Other than that, I am happy to report that there were few other struggles. The team consisted of highly driven and intelligent individuals who were willing to give their all to see us succeed. As a notoriously antisocial person, I was happy to find some amazing new friends who it was a pleasure to work with. I have nothing but praise for my teammates—their work ethic was ironclad and they were able to overcome both personal and academic obstacles.
How will your participation in this Moot Court contribute to your future career aspirations?

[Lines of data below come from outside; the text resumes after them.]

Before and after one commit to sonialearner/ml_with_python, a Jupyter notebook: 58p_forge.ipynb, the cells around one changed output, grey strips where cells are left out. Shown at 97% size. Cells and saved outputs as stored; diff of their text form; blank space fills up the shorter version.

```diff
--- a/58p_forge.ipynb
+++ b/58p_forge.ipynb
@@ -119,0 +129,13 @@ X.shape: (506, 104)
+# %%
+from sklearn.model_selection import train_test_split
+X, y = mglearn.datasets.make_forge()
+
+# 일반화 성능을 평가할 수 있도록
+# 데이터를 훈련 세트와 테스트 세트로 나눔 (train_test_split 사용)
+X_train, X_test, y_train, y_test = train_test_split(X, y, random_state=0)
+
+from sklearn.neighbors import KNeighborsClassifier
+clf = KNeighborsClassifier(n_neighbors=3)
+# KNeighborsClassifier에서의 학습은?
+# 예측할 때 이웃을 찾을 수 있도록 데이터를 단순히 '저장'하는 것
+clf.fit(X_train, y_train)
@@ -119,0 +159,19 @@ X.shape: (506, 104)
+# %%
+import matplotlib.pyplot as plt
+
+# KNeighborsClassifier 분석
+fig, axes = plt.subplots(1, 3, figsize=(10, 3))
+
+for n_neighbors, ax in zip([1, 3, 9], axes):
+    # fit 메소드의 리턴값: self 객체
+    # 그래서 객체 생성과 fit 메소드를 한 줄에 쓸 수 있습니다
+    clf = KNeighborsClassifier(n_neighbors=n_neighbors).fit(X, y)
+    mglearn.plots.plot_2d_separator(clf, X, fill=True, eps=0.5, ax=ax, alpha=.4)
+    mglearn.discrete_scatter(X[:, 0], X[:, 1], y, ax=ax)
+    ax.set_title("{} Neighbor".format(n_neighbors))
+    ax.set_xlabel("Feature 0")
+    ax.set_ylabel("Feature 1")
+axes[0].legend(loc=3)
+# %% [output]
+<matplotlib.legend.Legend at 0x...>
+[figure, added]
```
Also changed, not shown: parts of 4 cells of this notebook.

The competition gave me an unrivalled practical experience, allowing me to take my first steps in the field I wish to turn into my profession. It also put me in contact with a variety of deeply interesting individuals from across the continent. Undoubtedly, getting to meet practicing lawyers and professionals in the field of human rights has helped to cement my career path. For me, it was deeply enriching to take a break from the corporate and private sphere and meet the people who I hope will become my colleagues.

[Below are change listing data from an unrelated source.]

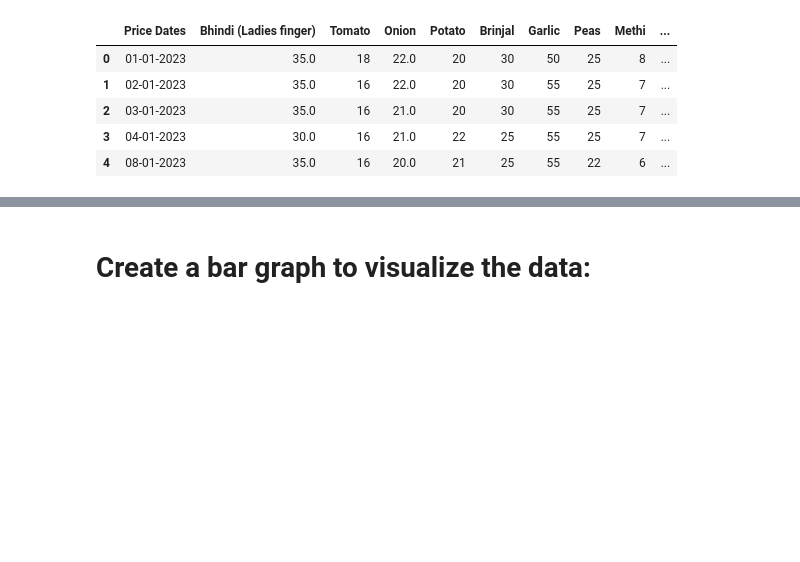
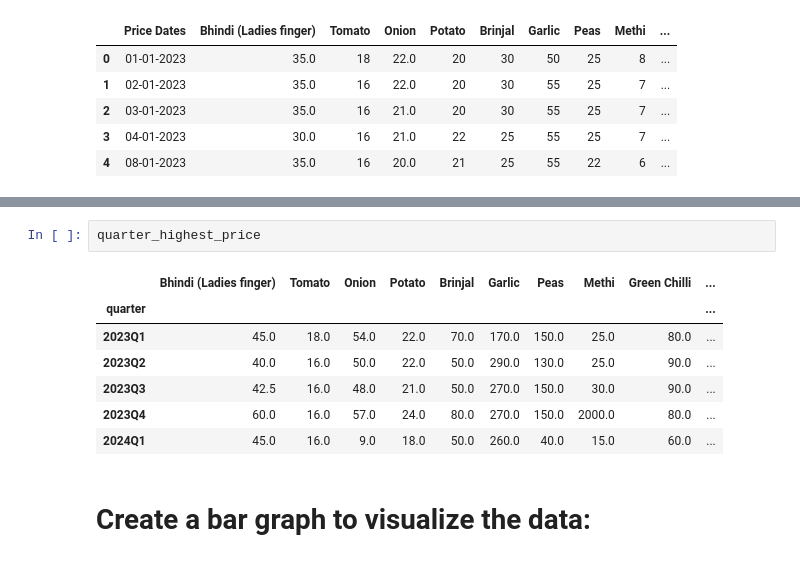
Before and after one commit to MT-Maverick/ExploreAI, a Jupyter notebook: vegetable_prices/notebook.ipynb, the cells around one changed output, grey strips where cells are left out. Saved outputs shown, nothing was run; the diff lists cells and outputs as text; blank space fills up the shorter version.

```diff
--- a/vegetable_prices/notebook.ipynb
+++ b/vegetable_prices/notebook.ipynb
@@ -108,3 +140,13 @@ df_melted = df_melted.reset_index(drop=True)
+# %%
+quarter_highest_price
+# %% [output]
+|  | Bhindi (Ladies finger) | Tomato | Onion | Potato | Brinjal | Garlic | Peas | Methi | Green Chilli | ... |
+| quarter |  |  |  |  |  |  |  |  |  | ... |
+| 2023Q1 | 45.0 | 18.0 | 54.0 | 22.0 | 70.0 | 170.0 | 150.0 | 25.0 | 80.0 | ... |
+| 2023Q2 | 40.0 | 16.0 | 50.0 | 22.0 | 50.0 | 290.0 | 130.0 | 25.0 | 90.0 | ... |
+| 2023Q3 | 42.5 | 16.0 | 48.0 | 21.0 | 50.0 | 270.0 | 150.0 | 30.0 | 90.0 | ... |
+| 2023Q4 | 60.0 | 16.0 | 57.0 | 24.0 | 80.0 | 270.0 | 150.0 | 2000.0 | 80.0 | ... |
+| 2024Q1 | 45.0 | 16.0 | 9.0 | 18.0 | 50.0 | 260.0 | 40.0 | 15.0 | 60.0 | ... |
 # %% [markdown]
 # Create a bar graph to visualize the data:
 # %%
```
Also changed, not shown: parts of 14 cells of this notebook.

In addition, it goes without saying that when applying for postgraduate programs being a finalist in a prestigious international competition bolsters any application. I believe this will enable me to continue my legal education after graduating from IE University. If we were to win the competition, the prize of the internship at the ECHR represents a golden ticket to our professional futures.
What is the key to success, and what advice would you give to other students?
I have always believed that success is a matter of priorities. I still fondly remember preparing to compete in my first karate world championships when I was 13 years old. After a long four-hour training session my Sensei (teacher) asked us one simple question: “Why are you here?” I responded that I wanted to be the best in the world at what I do. “And what are you willing to give up?” my Sensei retorted. I struggle to remember what I answered to that second question, but it has had a profound impact on who I am and what I have accomplished. It imbued me with a mindset that led me to become a world champion at the age of 14 and now continues to guide my approach, including in academics. I understand that success does not come without struggle.
If I were to offer any advice to future students partaking in the Moot Court elective, I would start by asking the same questions as my Sensei asked me nearly 10 years ago: why are you here?There are many reasons why one might choose to partake in the elective, but if you want to make it to the finals it will not come without work. This takes me to my second question: what are you willing to give up? Time and energy are finite resources, meaning that certain things will have to be sacrificed to align your priorities. You might have to forego certain social or leisure activities, or stay awake an extra couple of hours to finalize an argument. It all revolves around you—you need to establish why you’re taking part, and more importantly what success means to you.
In my eyes, the Human Rights Moot Court Competition has not only been a success because we’re going through to the final round. It was a success because I’ve rekindled my fire. I was able to work on something I love with amazing people, and I had an experience that will stay with me forever. I’ve emphasized the sacrifice that is necessary to succeed in a competition like this, but I cannot understate the fulfillment one feels when you rest your case, turn to your team, and smile.
Ecab and the IE University Moot Court team now look forward to competing in the final round of the competition, where they will face their most demanding challenge yet. With the unwavering support of their coaches and continued dedication, IE University is confident that the Moot Court team will excel in the last round as they continue to develop as promising human rights lawyers. We wish Ecab and the team every success!